Bull

What it is:

A bull has a positive outlook on an asset class or an entire market. In investing terminology, bull is the opposite of bear.

How it works/Example:

Investors have perceptions and expectations about the securities markets and whether or not the value of specific securities, as well as the market overall, will rise or fall. The bull (or "bullish investor") makes investments based on his or her belief that the market will climb higher or that certain securities will post gains.

The opposite is the bear (or "bearish investor"), who acts upon his or her belief that the market will decline in value or that certain securities will decline in value.

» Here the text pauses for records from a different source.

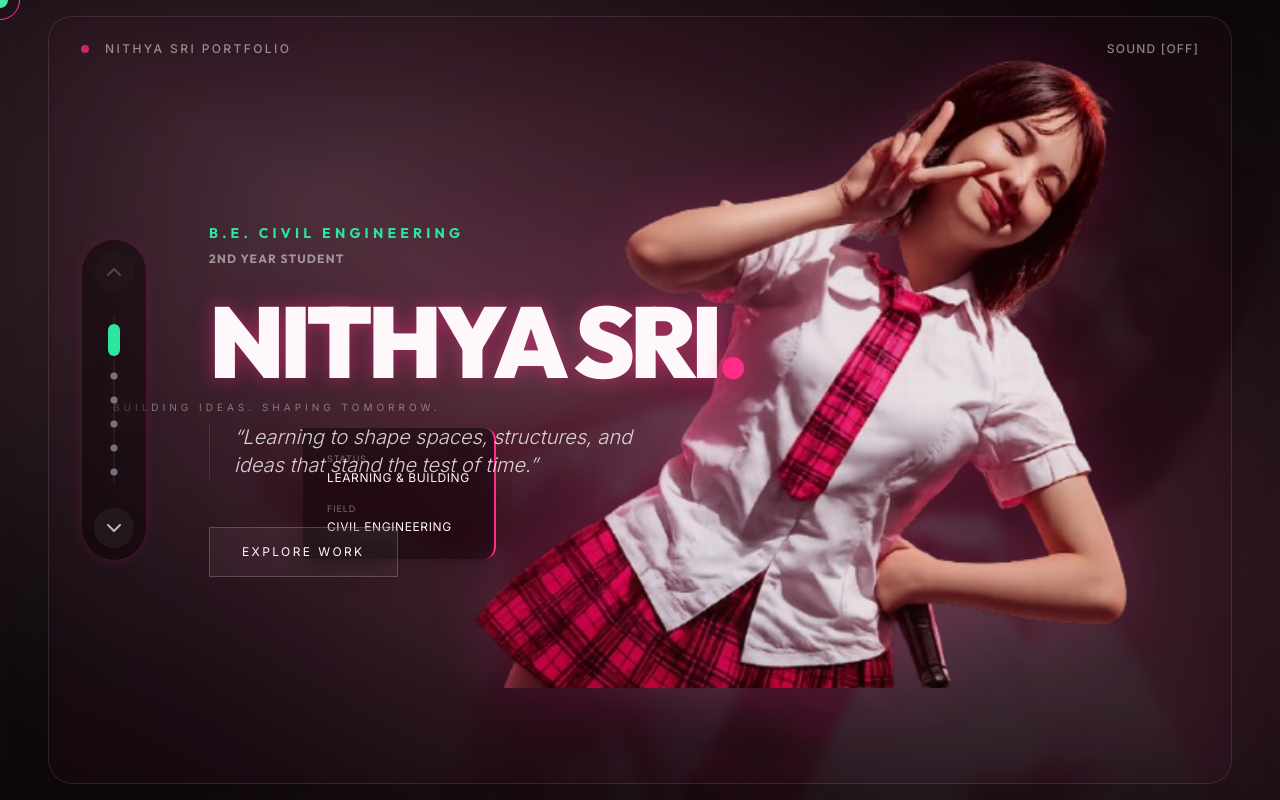
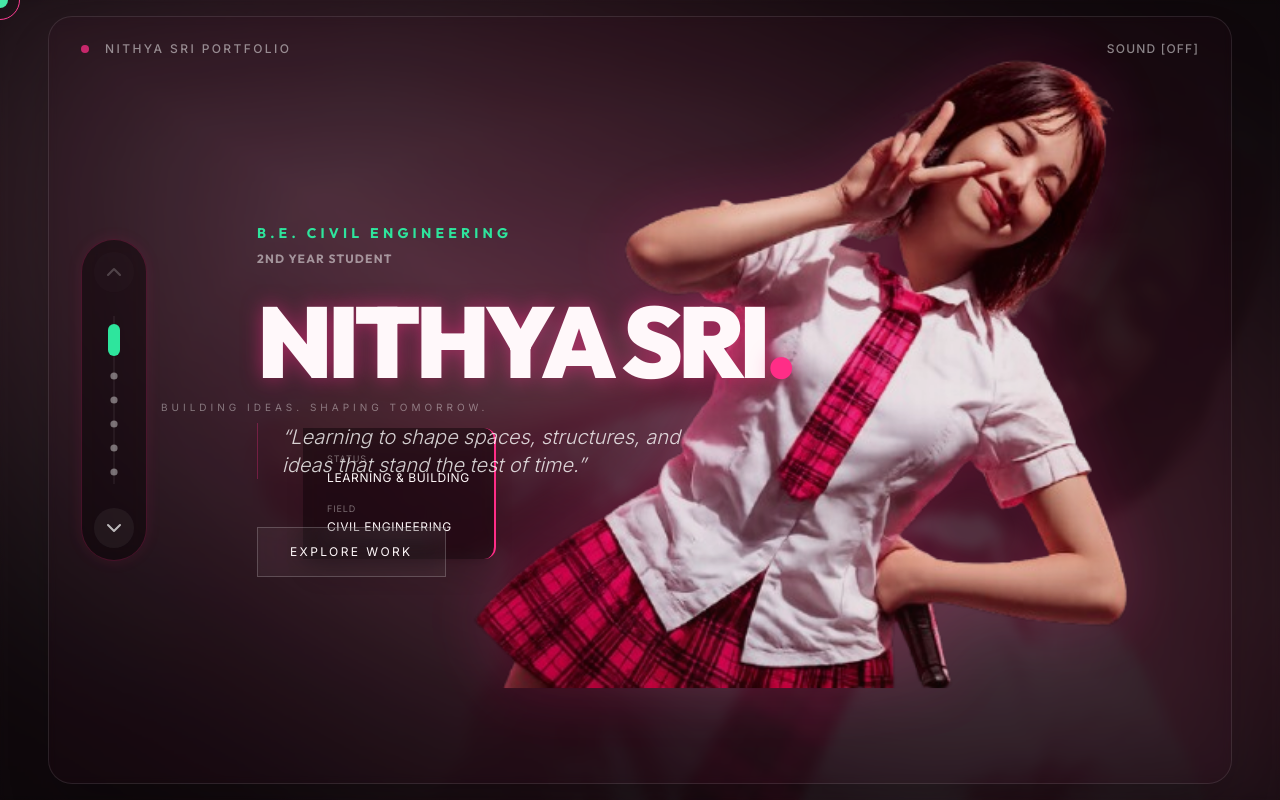
Before and after one commit to prasanth-selva/Nithya_portfolio, a React (Vite) app: page / in a window 1280 px wide. Built offline with nearby package versions, Linux system fonts and the light colour scheme.

Commit message:
fix: adjust padding for improved layout consistency

```diff
--- a/src/App.jsx
+++ b/src/App.jsx
@@ -114,7 +114,7 @@ function App() {
           </button>
 
           {/* Section Content */}
-          <div className="relative w-full h-full p-4 md:p-16 pt-16 pb-16 md:pt-24 md:pb-24 overflow-hidden">
+          <div className="relative w-full h-full p-4 md:p-16 pl-16 md:pl-28 pt-16 pb-16 md:pt-24 md:pb-24 overflow-hidden">
             <AnimatePresence mode="wait">
               {activeSection === 0 && <Hero key="hero" />}
               {activeSection === 1 && <About key="about" />}
```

Why it Matters:

Market perceptions can affect securities prices depending on how many bulls or bears there are in the market. This is best expressed by the bull/bear ratio. In either case, bulls and bears can impact the direction of market movements as a result of the investments they make.

If you're having difficulties remembering the which animal describes what, just remember: A bull attacks by thrusting his horns in an upward movement, while a bear attacks by swiping his paw in a downward movement. Therefore, if the market goes up, it's a bull market; if the market trends down, it's a bear market.

For more details on the history of these words, read The Quirky And Brutal Origins Of The Terms 'Bear' And 'Bull.'

Best execution refers to the imperative that a broker, market maker, or other agent acting on behalf of an investor is obligated to execute the investor's order in a way that is most advantageous to the investor rather than the agent.